Meeting 2 summary. This second meeting began with a review of the group's goals (to investigate how within-population trait variation alters the outcome of familiar ecological models). The remainder of the first day was spent on presentations of work in progress, including outlines of two review papers that are in preparation, and three models. The second day of the working group involved work by break-out groups focused on exploring specific models of (1) evolution of migration rates (now submitted for review), (2) quantitative genetic variance in apparent competition (close to submission), (3) size variance within species in food webs, (4) variance and interspecific competition, and (5) effects of diet variation on food chain coupling. The third day was split between a field trip to the Smoky Mountain National Park, and a large group discussion revising the outline of the main review paper (now being written for Trends in Ecology and Evolution). The final day was focused on making progress on individual and sub-group projects in break-out groups, including an extensive discussion of food web models. Between this meeting and our final (February 2011) meeting, the plan is to submit the two review papers and manuscripts on at least three of the model projects. One meeting participant is also spearheading an application for a symposium at the 2011 Ecological Society of America meeting.
|Meeting 3: Feb 10-12, 2011||Agenda (PDF)||Participants||Evaluation report (PDF)|
Meeting 3 summary. During this third and final meeting of the Ecology of Niche Variation Working Group, the meeting time was almost exclusively devoted to work by various small groups of people, either concluding projects initiated at previous meetings (one manuscript was revised for resubmission, another was completed), or initiating new collaborative projects. Collectively, work by the group over the past three meetings has expanded the body of theory demonstrating that within-species variation can profoundly alter population and community dynamics.

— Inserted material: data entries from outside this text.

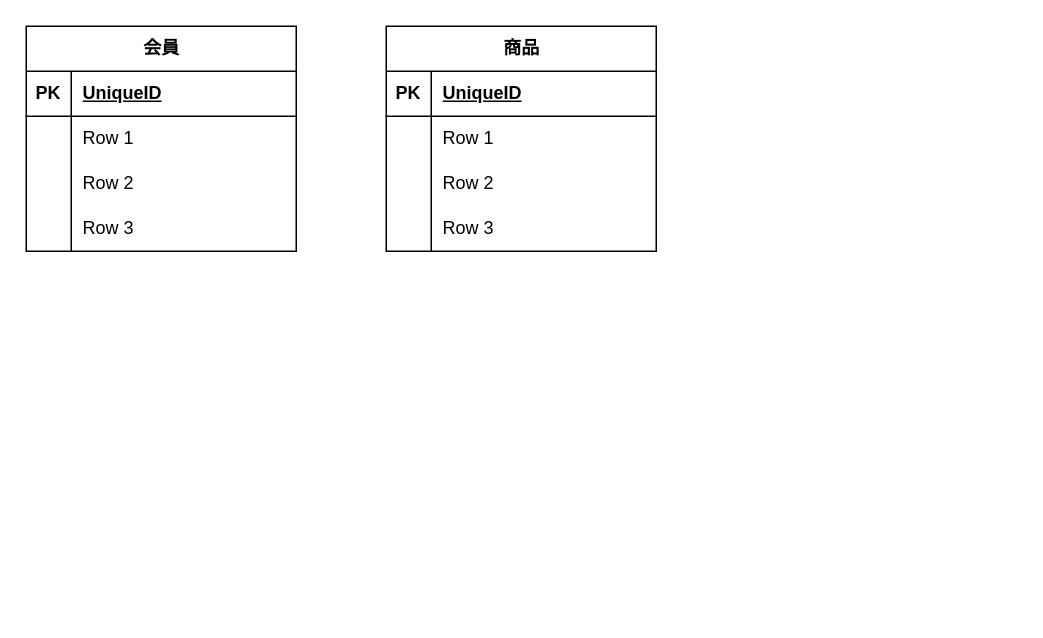
Above: ER図.drawio in Satoko0129/exercises (draw.io), before the change. Source tidied: cells renumbered, new cells numbered last; positions are measured from the earlier drawing's top-left corner, leaving out a move shared by most shapes. Both pictures are drawn from the tidied source at 150%, with x=0, y=0 at pixel (26, 26).
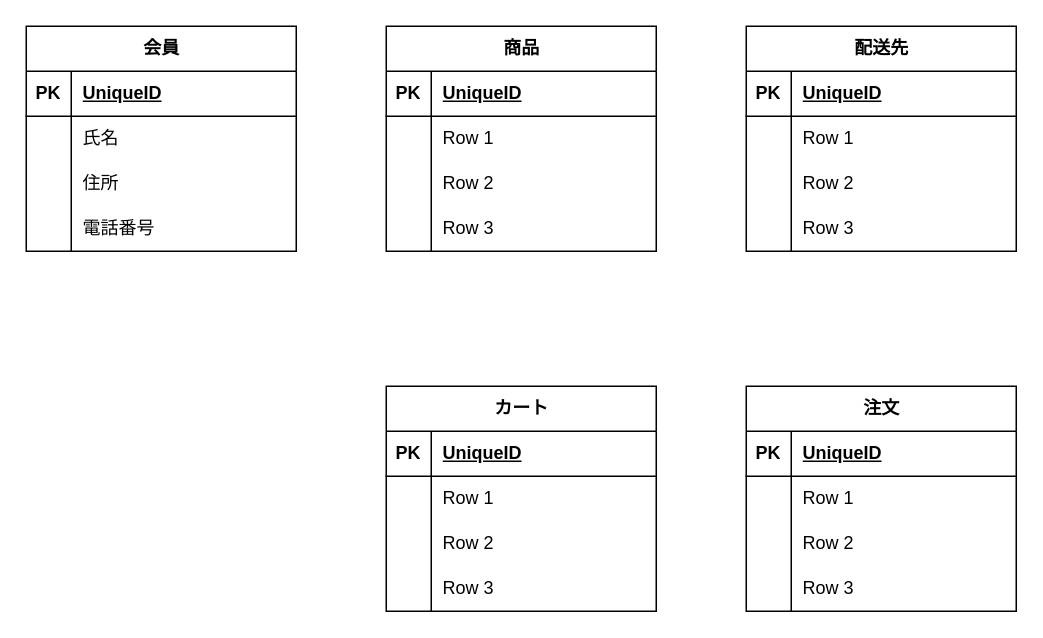
The same diagram, later.

Commit message (it also covers changes not shown here):
ER図.drawio を更新します

Unchanged cells that the change refers to:
```xml
<mxCell id="6" style="shape=tableRow;horizontal=0;startSize=0;swimlaneHead=0;swimlaneBody=0;fillColor=none;top=0;left=0;right=0;bottom=0;" parent="2" vertex="1">
  <mxGeometry y="60" width="180" height="30" as="geometry" />
</mxCell>
<mxCell id="9" style="shape=tableRow;horizontal=0;startSize=0;swimlaneHead=0;swimlaneBody=0;fillColor=none;top=0;left=0;right=0;bottom=0;" parent="2" vertex="1">
  <mxGeometry y="90" width="180" height="30" as="geometry" />
</mxCell>
<mxCell id="12" style="shape=tableRow;horizontal=0;startSize=0;swimlaneHead=0;swimlaneBody=0;fillColor=none;top=0;left=0;right=0;bottom=0;" parent="2" vertex="1">
  <mxGeometry y="120" width="180" height="30" as="geometry" />
</mxCell>
```

Diff of the diagram source:
```diff
@@
-    <mxCell id="8" value="Row 1" style="shape=partialRectangle;fillColor=none;top=0;left=0;bottom=0;right=0;align=left;spacingLeft=6;overflow=hidden;whiteSpace=wrap;html=1;" parent="6" vertex="1">
+    <mxCell id="8" value="氏名" style="shape=partialRectangle;fillColor=none;top=0;left=0;bottom=0;right=0;align=left;spacingLeft=6;overflow=hidden;whiteSpace=wrap;html=1;" parent="6" vertex="1">
       <mxGeometry x="30" width="150" height="30" as="geometry" />
     </mxCell>
@@
-    <mxCell id="11" value="Row 2" style="shape=partialRectangle;fillColor=none;top=0;left=0;bottom=0;right=0;align=left;spacingLeft=6;overflow=hidden;whiteSpace=wrap;html=1;" parent="9" vertex="1">
+    <mxCell id="11" value="住所" style="shape=partialRectangle;fillColor=none;top=0;left=0;bottom=0;right=0;align=left;spacingLeft=6;overflow=hidden;whiteSpace=wrap;html=1;" parent="9" vertex="1">
       <mxGeometry x="30" width="150" height="30" as="geometry" />
     </mxCell>
@@
-    <mxCell id="14" value="Row 3" style="shape=partialRectangle;fillColor=none;top=0;left=0;bottom=0;right=0;align=left;spacingLeft=6;overflow=hidden;whiteSpace=wrap;html=1;" parent="12" vertex="1">
+    <mxCell id="14" value="電話番号" style="shape=partialRectangle;fillColor=none;top=0;left=0;bottom=0;right=0;align=left;spacingLeft=6;overflow=hidden;whiteSpace=wrap;html=1;" parent="12" vertex="1">
       <mxGeometry x="30" width="150" height="30" as="geometry" />
     </mxCell>
@@
+    <mxCell id="28" value="配送先" style="shape=table;startSize=30;childLayout=tableLayout;rowLines=0;fontStyle=1;align=center;html=1;" parent="1" vertex="1">
+      <mxGeometry x="480" width="180" height="150" as="geometry" />
+    </mxCell>
+    <mxCell id="29" style="shape=tableRow;horizontal=0;startSize=0;swimlaneHead=0;swimlaneBody=0;fillColor=none;top=0;left=0;right=0;bottom=1;" parent="28" vertex="1">
+      <mxGeometry y="30" width="180" height="30" as="geometry" />
+    </mxCell>
+    <mxCell id="30" value="PK" style="shape=partialRectangle;fillColor=none;top=0;left=0;bottom=0;right=0;fontStyle=1;overflow=hidden;whiteSpace=wrap;html=1;" parent="29" vertex="1">
+      <mxGeometry width="30" height="30" as="geometry" />
+    </mxCell>
+    <mxCell id="31" value="UniqueID" style="shape=partialRectangle;fillColor=none;top=0;left=0;bottom=0;right=0;align=left;spacingLeft=6;fontStyle=5;overflow=hidden;whiteSpace=wrap;html=1;" parent="29" vertex="1">
+      <mxGeometry x="30" width="150" height="30" as="geometry" />
+    </mxCell>
+    <mxCell id="32" style="shape=tableRow;horizontal=0;startSize=0;swimlaneHead=0;swimlaneBody=0;fillColor=none;top=0;left=0;right=0;bottom=0;" parent="28" vertex="1">
+      <mxGeometry y="60" width="180" height="30" as="geometry" />
+    </mxCell>
+    <mxCell id="33" style="shape=partialRectangle;fillColor=none;top=0;left=0;bottom=0;right=0;overflow=hidden;whiteSpace=wrap;html=1;" parent="32" vertex="1">
+      <mxGeometry width="30" height="30" as="geometry" />
+    </mxCell>
+    <mxCell id="34" value="Row 1" style="shape=partialRectangle;fillColor=none;top=0;left=0;bottom=0;right=0;align=left;spacingLeft=6;overflow=hidden;whiteSpace=wrap;html=1;" parent="32" vertex="1">
+      <mxGeometry x="30" width="150" height="30" as="geometry" />
+    </mxCell>
+    <mxCell id="35" style="shape=tableRow;horizontal=0;startSize=0;swimlaneHead=0;swimlaneBody=0;fillColor=none;top=0;left=0;right=0;bottom=0;" parent="28" vertex="1">
+      <mxGeometry y="90" width="180" height="30" as="geometry" />
+    </mxCell>
+    <mxCell id="36" style="shape=partialRectangle;fillColor=none;top=0;left=0;bottom=0;right=0;overflow=hidden;whiteSpace=wrap;html=1;" parent="35" vertex="1">
+      <mxGeometry width="30" height="30" as="geometry" />
+    </mxCell>
+    <mxCell id="37" value="Row 2" style="shape=partialRectangle;fillColor=none;top=0;left=0;bottom=0;right=0;align=left;spacingLeft=6;overflow=hidden;whiteSpace=wrap;html=1;" parent="35" vertex="1">
+      <mxGeometry x="30" width="150" height="30" as="geometry" />
+    </mxCell>
+    <mxCell id="38" style="shape=tableRow;horizontal=0;startSize=0;swimlaneHead=0;swimlaneBody=0;fillColor=none;top=0;left=0;right=0;bottom=0;" parent="28" vertex="1">
+      <mxGeometry y="120" width="180" height="30" as="geometry" />
+    </mxCell>
+    <mxCell id="39" style="shape=partialRectangle;fillColor=none;top=0;left=0;bottom=0;right=0;overflow=hidden;whiteSpace=wrap;html=1;" parent="38" vertex="1">
+      <mxGeometry width="30" height="30" as="geometry" />
+    </mxCell>
+    <mxCell id="40" value="Row 3" style="shape=partialRectangle;fillColor=none;top=0;left=0;bottom=0;right=0;align=left;spacingLeft=6;overflow=hidden;whiteSpace=wrap;html=1;" parent="38" vertex="1">
+      <mxGeometry x="30" width="150" height="30" as="geometry" />
+    </mxCell>
+    <mxCell id="41" value="カート" style="shape=table;startSize=30;childLayout=tableLayout;rowLines=0;fontStyle=1;align=center;html=1;" parent="1" vertex="1">
+      <mxGeometry x="240" y="240" width="180" height="150" as="geometry" />
+    </mxCell>
+    <mxCell id="42" style="shape=tableRow;horizontal=0;startSize=0;swimlaneHead=0;swimlaneBody=0;fillColor=none;top=0;left=0;right=0;bottom=1;" parent="41" vertex="1">
+      <mxGeometry y="30" width="180" height="30" as="geometry" />
+    </mxCell>
+    <mxCell id="43" value="PK" style="shape=partialRectangle;fillColor=none;top=0;left=0;bottom=0;right=0;fontStyle=1;overflow=hidden;whiteSpace=wrap;html=1;" parent="42" vertex="1">
+      <mxGeometry width="30" height="30" as="geometry" />
+    </mxCell>
+    <mxCell id="44" value="UniqueID" style="shape=partialRectangle;fillColor=none;top=0;left=0;bottom=0;right=0;align=left;spacingLeft=6;fontStyle=5;overflow=hidden;whiteSpace=wrap;html=1;" parent="42" vertex="1">
+      <mxGeometry x="30" width="150" height="30" as="geometry" />
+    </mxCell>
+    <mxCell id="45" style="shape=tableRow;horizontal=0;startSize=0;swimlaneHead=0;swimlaneBody=0;fillColor=none;top=0;left=0;right=0;bottom=0;" parent="41" vertex="1">
+      <mxGeometry y="60" width="180" height="30" as="geometry" />
+    </mxCell>
+    <mxCell id="46" style="shape=partialRectangle;fillColor=none;top=0;left=0;bottom=0;right=0;overflow=hidden;whiteSpace=wrap;html=1;" parent="45" vertex="1">
+      <mxGeometry width="30" height="30" as="geometry" />
+    </mxCell>
+    <mxCell id="47" value="Row 1" style="shape=partialRectangle;fillColor=none;top=0;left=0;bottom=0;right=0;align=left;spacingLeft=6;overflow=hidden;whiteSpace=wrap;html=1;" parent="45" vertex="1">
+      <mxGeometry x="30" width="150" height="30" as="geometry" />
+    </mxCell>
+    <mxCell id="48" style="shape=tableRow;horizontal=0;startSize=0;swimlaneHead=0;swimlaneBody=0;fillColor=none;top=0;left=0;right=0;bottom=0;" parent="41" vertex="1">
+      <mxGeometry y="90" width="180" height="30" as="geometry" />
+    </mxCell>
+    <mxCell id="49" style="shape=partialRectangle;fillColor=none;top=0;left=0;bottom=0;right=0;overflow=hidden;whiteSpace=wrap;html=1;" parent="48" vertex="1">
+      <mxGeometry width="30" height="30" as="geometry" />
+    </mxCell>
+    <mxCell id="50" value="Row 2" style="shape=partialRectangle;fillColor=none;top=0;left=0;bottom=0;right=0;align=left;spacingLeft=6;overflow=hidden;whiteSpace=wrap;html=1;" parent="48" vertex="1">
+      <mxGeometry x="30" width="150" height="30" as="geometry" />
+    </mxCell>
+    <mxCell id="51" style="shape=tableRow;horizontal=0;startSize=0;swimlaneHead=0;swimlaneBody=0;fillColor=none;top=0;left=0;right=0;bottom=0;" parent="41" vertex="1">
+      <mxGeometry y="120" width="180" height="30" as="geometry" />
+    </mxCell>
+    <mxCell id="52" style="shape=partialRectangle;fillColor=none;top=0;left=0;bottom=0;right=0;overflow=hidden;whiteSpace=wrap;html=1;" parent="51" vertex="1">
+      <mxGeometry width="30" height="30" as="geometry" />
+    </mxCell>
+    <mxCell id="53" value="Row 3" style="shape=partialRectangle;fillColor=none;top=0;left=0;bottom=0;right=0;align=left;spacingLeft=6;overflow=hidden;whiteSpace=wrap;html=1;" parent="51" vertex="1">
+      <mxGeometry x="30" width="150" height="30" as="geometry" />
+    </mxCell>
+    <mxCell id="54" value="注文" style="shape=table;startSize=30;childLayout=tableLayout;rowLines=0;fontStyle=1;align=center;html=1;" parent="1" vertex="1">
+      <mxGeometry x="480" y="240" width="180" height="150" as="geometry" />
+    </mxCell>
+    <mxCell id="55" style="shape=tableRow;horizontal=0;startSize=0;swimlaneHead=0;swimlaneBody=0;fillColor=none;top=0;left=0;right=0;bottom=1;" parent="54" vertex="1">
+      <mxGeometry y="30" width="180" height="30" as="geometry" />
+    </mxCell>
+    <mxCell id="56" value="PK" style="shape=partialRectangle;fillColor=none;top=0;left=0;bottom=0;right=0;fontStyle=1;overflow=hidden;whiteSpace=wrap;html=1;" parent="55" vertex="1">
+      <mxGeometry width="30" height="30" as="geometry" />
+    </mxCell>
+    <mxCell id="57" value="UniqueID" style="shape=partialRectangle;fillColor=none;top=0;left=0;bottom=0;right=0;align=left;spacingLeft=6;fontStyle=5;overflow=hidden;whiteSpace=wrap;html=1;" parent="55" vertex="1">
+      <mxGeometry x="30" width="150" height="30" as="geometry" />
+    </mxCell>
+    <mxCell id="58" style="shape=tableRow;horizontal=0;startSize=0;swimlaneHead=0;swimlaneBody=0;fillColor=none;top=0;left=0;right=0;bottom=0;" parent="54" vertex="1">
+      <mxGeometry y="60" width="180" height="30" as="geometry" />
+    </mxCell>
+    <mxCell id="59" style="shape=partialRectangle;fillColor=none;top=0;left=0;bottom=0;right=0;overflow=hidden;whiteSpace=wrap;html=1;" parent="58" vertex="1">
+      <mxGeometry width="30" height="30" as="geometry" />
+    </mxCell>
+    <mxCell id="60" value="Row 1" style="shape=partialRectangle;fillColor=none;top=0;left=0;bottom=0;right=0;align=left;spacingLeft=6;overflow=hidden;whiteSpace=wrap;html=1;" parent="58" vertex="1">
+      <mxGeometry x="30" width="150" height="30" as="geometry" />
+    </mxCell>
+    <mxCell id="61" style="shape=tableRow;horizontal=0;startSize=0;swimlaneHead=0;swimlaneBody=0;fillColor=none;top=0;left=0;right=0;bottom=0;" parent="54" vertex="1">
+      <mxGeometry y="90" width="180" height="30" as="geometry" />
+    </mxCell>
+    <mxCell id="62" style="shape=partialRectangle;fillColor=none;top=0;left=0;bottom=0;right=0;overflow=hidden;whiteSpace=wrap;html=1;" parent="61" vertex="1">
+      <mxGeometry width="30" height="30" as="geometry" />
+    </mxCell>
+    <mxCell id="63" value="Row 2" style="shape=partialRectangle;fillColor=none;top=0;left=0;bottom=0;right=0;align=left;spacingLeft=6;overflow=hidden;whiteSpace=wrap;html=1;" parent="61" vertex="1">
+      <mxGeometry x="30" width="150" height="30" as="geometry" />
+    </mxCell>
+    <mxCell id="64" style="shape=tableRow;horizontal=0;startSize=0;swimlaneHead=0;swimlaneBody=0;fillColor=none;top=0;left=0;right=0;bottom=0;" parent="54" vertex="1">
+      <mxGeometry y="120" width="180" height="30" as="geometry" />
+    </mxCell>
+    <mxCell id="65" style="shape=partialRectangle;fillColor=none;top=0;left=0;bottom=0;right=0;overflow=hidden;whiteSpace=wrap;html=1;" parent="64" vertex="1">
+      <mxGeometry width="30" height="30" as="geometry" />
+    </mxCell>
+    <mxCell id="66" value="Row 3" style="shape=partialRectangle;fillColor=none;top=0;left=0;bottom=0;right=0;align=left;spacingLeft=6;overflow=hidden;whiteSpace=wrap;html=1;" parent="64" vertex="1">
+      <mxGeometry x="30" width="150" height="30" as="geometry" />
+    </mxCell>
```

NIMBioS Working Groups are chosen to focus on major scientific questions at the interface between biology and mathematics. NIMBioS is particularly interested in questions that integrate diverse fields, require synthesis at multiple scales, and/or make use of or require development of new mathematical/computational approaches. NIMBioS Working Groups are relatively small (10-12 participants), focus on a well-defined topic, and have well-defined goals and metrics of success. Working Groups will typically meet 2-4 times over a two-year period, with each meeting lasting 3-5 days; however, the number of participants, number of meetings, and duration of each meeting is flexible, depending on the needs and goals of the Group.